“This route was how we found someone for maternity cover in a creative marketing role,” explains Shurville, who points out that while that person has now left Stylo and gone on to work for a design agency, “she’s taken the print message with her”.
Shurville is largely responsible for increasing Stylo’s brand awareness via social media, with Facebook, Instagram and Twitter deployed to this end. “There are lots of images up there that show that this is a creative sector. We talk about jobs and we talk about roles – we’re basically ‘selling’ ourselves and the sector. If the message catches the eye of a brand, then all well and good. If it catches the eye of a designer or someone who might be interested in working with, or for us, that’s good too,” she says.
Social media is seen by Stylo as key in attracting creative types, and Shurville says “we get lots of speculative CVs this way – mainly graphics/design people because they’re interested in what we’re posting. We got about 150 CVs via social media for the creative marketing role.”
Stylo also uses advertorials in design magazines etc. to attract talent, though they’ve yet to take on anyone via this approach to date. “We think that kind of thing will attract designers wanting to get into the retail space for instance,” says Shurville. “It’s not about recruitment per se, but about getting our brand name out there and getting people to understand what we’re all about.”
And retail design is an area where the company is looking to grow according to Wheeler, “especially interior design”. Yet there are other areas where recruitment is currently more of a key focus; installation and fabrication for instance.
“We have 64 staff at Stylo right now, but at any one time we can have more than 100 people working for us,” says Wheeler. “Many are freelance or subcontracted in certain departments. When it comes to installers we need people who understand that the job means difficult hours yet still show dedication. In fabrication we want people with specialist knowledge of using acrylics etc. We tend to go the route of advertising and word of mouth to find experienced people and maybe try the local press if we want trainees.”
Another avenue being explored in the recruitment of trainees is the Watford Works ‘Meet the Expert’ programme. Run by the Watford Football Club Community Trust to get 16 – 24-year-olds into further education, training or work, the ‘Meet the expert’ seminars run every four of five weeks. “For just over a year I’ve been going along to some of these meetings, where I talk about how I got started, give the youngsters advice and work with them on their CVs, presentation etc.” says Wheeler.
Currently Stylo has no youngsters on board via this programme, but it has through an apprenticeship scheme it helped develop. Jack Wheeler (Simon’s nephew in case you were wondering) has come through an 18 month on-site print production based apprenticeship.
“I didn’t know what I wanted to do when I left school,” says the younger Wheeler, “but this opportunity was offered to me and having known the company since I was much younger I thought I’d give it a go. Since being here I’ve learned so much more about how graphics are made that it’s made me want to stay.”
His uncle explains: “I could see potential in my nephew and started looking at apprenticeships, but I couldn’t find anything specific enough to what we do at Stylo.

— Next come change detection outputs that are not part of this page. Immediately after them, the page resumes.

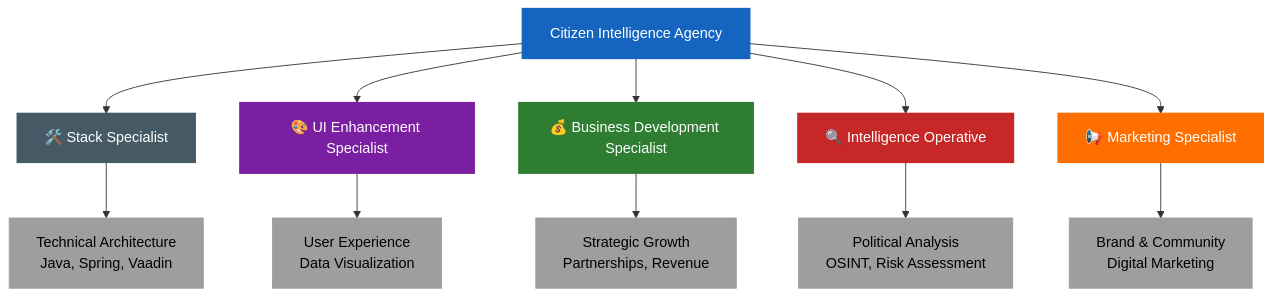
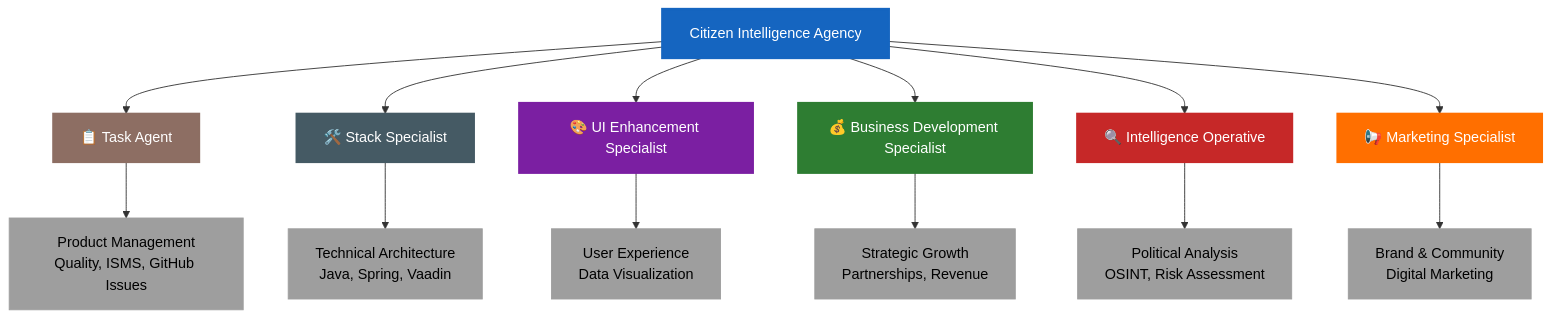
Before and after one commit to Hack23/cia: the first of 2 diagrams in .github/agents/README.md, drawn with Mermaid. The commit also changed other lines of this file and 2 other files, not shown here.

First line of the commit message:
Add Task Agent for product quality orchestration and ISMS compliance (#7837)

````diff
--- a/.github/agents/README.md
+++ b/.github/agents/README.md
@@ -11,28 +11,32 @@
 ```mermaid
 graph TB
     CIA[Citizen Intelligence Agency]
     
+    CIA --> Task[📋 Task Agent]
     CIA --> Stack[🛠️ Stack Specialist]
     CIA --> UI[🎨 UI Enhancement Specialist]
     CIA --> Biz[💰 Business Development Specialist]
     CIA --> Intel[🔍 Intelligence Operative]
     CIA --> Market[📢 Marketing Specialist]
     
+    Task --> PM[Product Management<br/>Quality, ISMS, GitHub Issues]
     Stack --> Tech[Technical Architecture<br/>Java, Spring, Vaadin]
     UI --> UX[User Experience<br/>Data Visualization]
     Biz --> Growth[Strategic Growth<br/>Partnerships, Revenue]
     Intel --> Analysis[Political Analysis<br/>OSINT, Risk Assessment]
     Market --> Brand[Brand & Community<br/>Digital Marketing]
     
     style CIA fill:#1565C0,stroke:#1565C0,stroke-width:3px,color:#fff
+    style Task fill:#8D6E63,stroke:#8D6E63,stroke-width:2px,color:#fff
     style Stack fill:#455A64,stroke:#455A64,stroke-width:2px,color:#fff
     style UI fill:#7B1FA2,stroke:#7B1FA2,stroke-width:2px,color:#fff
     style Biz fill:#2E7D32,stroke:#2E7D32,stroke-width:2px,color:#fff
     style Intel fill:#C62828,stroke:#C62828,stroke-width:2px,color:#fff
     style Market fill:#FF6F00,stroke:#FF6F00,stroke-width:2px,color:#fff
+    style PM fill:#9E9E9E,stroke:#9E9E9E,stroke-width:1px,color:#000
     style Tech fill:#9E9E9E,stroke:#9E9E9E,stroke-width:1px,color:#000
     style UX fill:#9E9E9E,stroke:#9E9E9E,stroke-width:1px,color:#000
     style Growth fill:#9E9E9E,stroke:#9E9E9E,stroke-width:1px,color:#000
     style Analysis fill:#9E9E9E,stroke:#9E9E9E,stroke-width:1px,color:#000
     style Brand fill:#9E9E9E,stroke:#9E9E9E,stroke-width:1px,color:#000
 ```
````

We worked with the training provider to build a scheme around our industry, specifically print production on aqueous, solvent, latex and UV technology. Now Jack is one of our most qualified production staff.”
Wheeler says the course could run again “if we have the need and there’s the right person”. But for now the focus is on increasing Stylo’s appeal to youngsters in a wider sense, so that it has a pool of talent that it can draw on for as yet unspecified roles across the business.
“It’s all about putting the company in a position where it’s an attractive proposition so that you get the CVs coming in, and then about having the ability to spot someone with that spark and enthusiasm.”